Merchants were an important feature of the ancient commercial landscape. This chapter examines the merchant’s dilemma, the conditions that gave rise to their appearance, and the way that merchants operated in the ancient world. Structures of operation discussed include commenda partnerships, diaspora communities, and the role merchants played in the development of the putting-out system of managed production. Examples discussed include tribal merchants in New Guinea and South India as well as merchants in the state-level societies of Bronze Age Assur and Aztec Mexico.
Marketplaces were the lifeblood of household provisioning and occurred in many state and stateless societies throughout the ancient and premodern past. This chapter examines the nature of market exchange, the different types of marketplaces documented in societies of different scale, and the factors involved in their origin. Case studies are discussed from multiple state and stateless societies around the world.
This chapter introduces an analytical framework suitable for studying ancient and premodern economies in a comparative perspective. It defines the economy in objective terms, discusses difficulties that must be addressed in developing a comparative understanding of ancient economies, and summarizes the general organization of the volume.
This chapter examines four forces that fostered the development of centralized leadership in early complex societies: the development of resource-holding groups, the intensification of production, the need for mutual protection, and the necessity of regulating interaction with neighboring groups. The palace was an important institution in many early societies, and the Bronze Age kingdoms of Old Kingdom Egypt and Canaanite Ugarit are examined for how they were organized.
Institutions were also financed through economic transfers that drew resources from the individuals that institutions were intended to serve. Two different types of transfers are discussed: euergetistic, or voluntary, contributions made by wealthy patrons in Greco-Roman societies, and involuntary forms of taxation found in many ancient societies. The chapter also discusses forms of tax collection and the use of rents in order to fund institutions.

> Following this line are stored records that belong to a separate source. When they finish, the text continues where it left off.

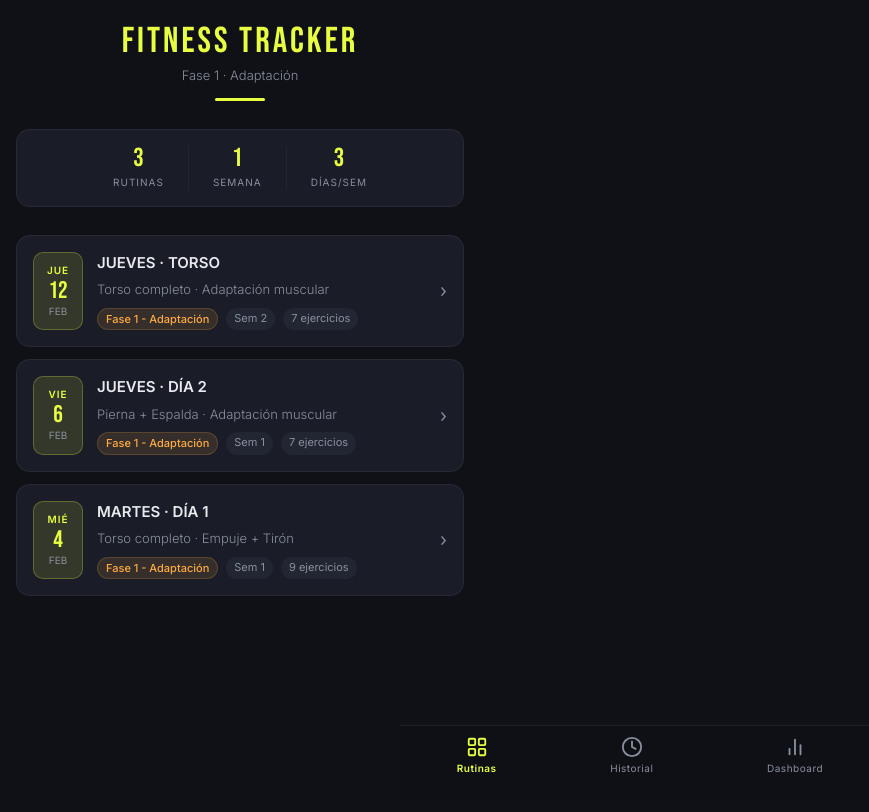
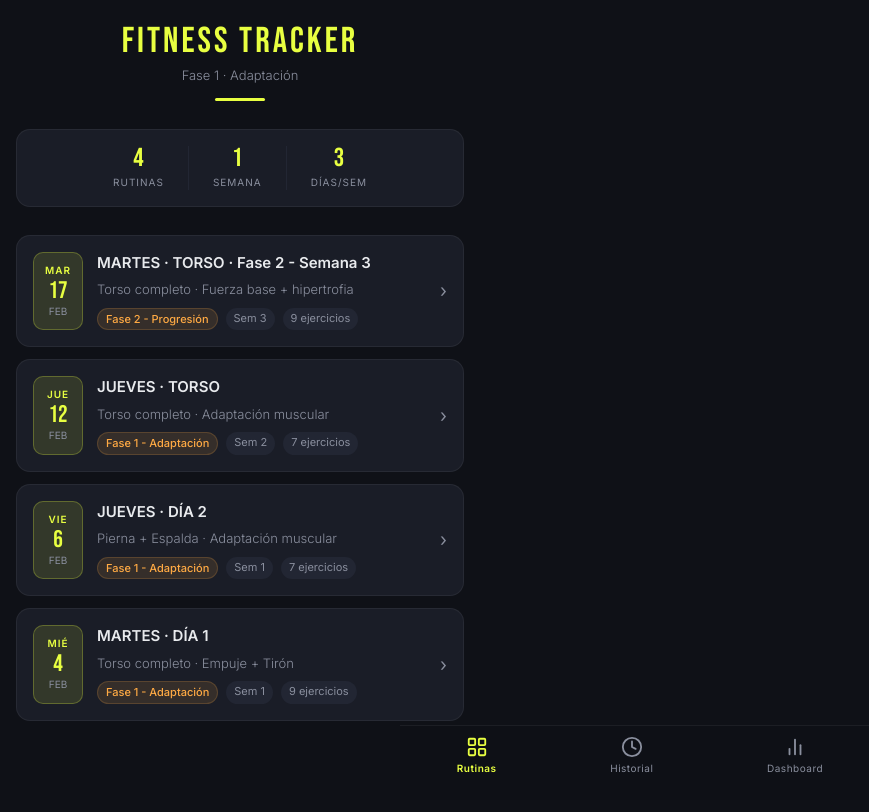
Before and after one commit to mdgdeveloper/gym26, a Next.js app: page / in a window 1280 px wide. Shown: the top 812 px of the page, without its empty margins (0-869 px from the left). Built offline with nearby package versions, Linux system fonts and the light colour scheme.

Commit message:
new: Routine martes week3

```diff
--- a/data/index.ts
+++ b/data/index.ts
@@ -5,12 +5,14 @@ import type { Routine } from "@/types";
 import martesTorsoFase1Semana1 from "./routines/martes-torso-fase1-semana1.json";
 import juevesPiernaFase1Semana1 from "./routines/jueves-pierna-fase1-semana1.json";
 import juevesTorsoFase1Semana2 from "./routines/jueves-torso-fase1-semana2.json";
+import martesTorsoFase2Semana3 from "./routines/martes-torso-fase2-semana3.json";
 
 // ─── ARRAY DE TODAS LAS RUTINAS ─── (orden: más reciente primero)
 const allRoutines: Routine[] = [
   martesTorsoFase1Semana1 as unknown as Routine,
   juevesPiernaFase1Semana1 as unknown as Routine,
   juevesTorsoFase1Semana2 as unknown as Routine,
+  martesTorsoFase2Semana3 as unknown as Routine,
 ];
 
 export function getAllRoutines(): Routine[] {
--- /dev/null
+++ b/data/routines/martes-torso-fase2-semana3.json
@@ -0,0 +1,162 @@
+{
+    "id": "martes-torso-fase2-semana3",
+    "title": "MARTES · TORSO · Fase 2 - Semana 3",
+    "date": "2026-02-17",
+    "focus": "Torso completo · Fuerza base + hipertrofia",
+    "phase": "Fase 2 - Progresión",
+    "week": 3,
+    "summary": {
+        "cardio": "5 min",
+        "warmup": "6 min",
+        "training": "32 min",
+        "stretch": "5 min"
+    },
+    "blocks": [
+        {
+            "type": "cardio",
+            "title": "Activación general",
+            "description": "Bici, remo o cinta. Ritmo suave-medio.",
+            "duration": "5 min",
+            "items": []
+        },
+        {
+            "type": "warmup",
+            "title": "Movilidad y activación de torso",
+            "duration": "6 min",
+            "items": [
+                {
+                    "text": "Círculos de hombros y brazos · 15 reps"
+                },
+                {
+                    "text": "Movilidad escapular (retracción/protracción) · 2 x 12"
+                },
+                {
+                    "text": "Rotaciones torácicas · 10 por lado"
+                },
+                {
+                    "text": "Flexiones apoyando rodillas o completas · 2 x 8"
+                }
+            ]
+        },
+        {
+            "type": "stretch",
+            "title": "Estiramientos",
+            "duration": "5 min",
+            "items": [
+                {
+                    "bold": "Pectoral:",
+                    "text": "30s por lado"
+                },
+                {
+                    "bold": "Dorsal:",
+                    "text": "30s"
+                },
+                {
+                    "bold": "Hombros:",
+                    "text": "25-30s"
+                },
+                {
+                    "bold": "Tríceps:",
+                    "text": "25s por lado"
+                }
+            ]
+        }
+    ],
+    "exercises": [
+        {
+            "id": "press-banca",
+            "name": "Press de Banca con Barra",
+            "order": 1,
+            "type": "principal",
+            "series": 4,
+            "reps": "8-10",
+            "rest": "2 min",
+            "weight": "moderado",
+            "tip": "Sube ligeramente el peso respecto a la fase 1. Prioriza control y estabilidad."
+        },
+        {
+            "id": "remo-polea-baja",
+            "name": "Remo en Polea Baja",
+            "order": 2,
+            "type": "principal",
+            "series": 4,
+            "reps": "8-10",
+            "rest": "2 min",
+            "weight": "moderado",
+            "tip": "Pecho alto, pausa 1 segundo apretando escápulas."
+        },
+        {
+            "id": "press-hombros",
+            "name": "Press de Hombros con Mancuernas",
+            "order": 3,
+            "type": "secundario",
+            "series": 3,
+            "reps": "9-11",
+            "rest": "90s",
+            "weight": "moderado",
+            "tip": "Controla la bajada. No arquees la espalda."
+        },
+        {
+            "id": "jalon-pecho",
+            "name": "Jalón al Pecho en Polea",
+            "order": 4,
+            "type": "secundario",
+            "series": 3,
+            "reps": "10",
+            "rest": "90s",
+            "weight": "moderado-alto",
+            "tip": "Lleva los codos hacia abajo, no hacia atrás."
+        },
+        {
+            "id": "elevaciones-laterales",
+            "name": "Elevaciones Laterales",
+            "order": 5,
+            "type": "aislamiento",
+            "series": 3,
+            "reps": "12-15",
+            "rest": "60s",
+            "weight": "ligero",
+            "tip": "Sube hasta la altura del hombro, sin balanceo."
+        },
+        {
+            "id": "curl-biceps",
+            "name": "Curl de Bíceps con Mancuernas",
+            "order": 6,
+            "type": "aislamiento",
+            "series": 3,
+            "reps": "10-12",
+            "rest": "60s",
+            "weight": "moderado"
+        },
+        {
+            "id": "extension-triceps",
+            "name": "Extensión de Tríceps en Polea",
+            "order": 7,
+            "type": "aislamiento",
+            "series": 3,
+            "reps": "10-12",
+            "rest": "60s",
+            "weight": "moderado"
+        },
+        {
+            "id": "plancha",
+            "name": "Plancha Abdominal",
+            "order": 8,
+            "type": "core",
+            "series": 3,
+            "reps": "35-45s",
+            "rest": "45s",
+            "tip": "Más tiempo bajo tensión que en fase 1."
+        },
+        {
+            "id": "dead-bug",
+            "name": "Dead Bug",
+            "order": 9,
+            "type": "core",
+            "series": 2,
+            "reps": "10 por lado",
+            "rest": "45s",
+            "tip": "Movimiento lento y controlado. Prioriza estabilidad lumbar."
+        }
+    ]
+}
```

Households were dynamic economic units organized for their collective well-being. The nature of this dynamic organization is discussed and illustrated using information on household diversification in 16th-century Central Mexico and the role of Indian households in trans-Asian textile exchange. Finally, the house model of society is discussed as a template for organizing formal institutions in early complex societies.
This final chapter provides a summary overview of the main topics raised in the volume. It reiterates that economic plasticity is a fundamental feature of both past and present economies and that economic structure is an important facet that needs more concerted investigation and effort to understand.
Noninstitutional craft production was the foundation of the ancient commercial economy. This chapter discusses the origin of craft production, and how artisans engaged in craft production and overcame the risks and uncertainties associated with it. Differences in the scale and organization of craft production are examined along with how forms of distribution affected the development of full- and part-time craft production.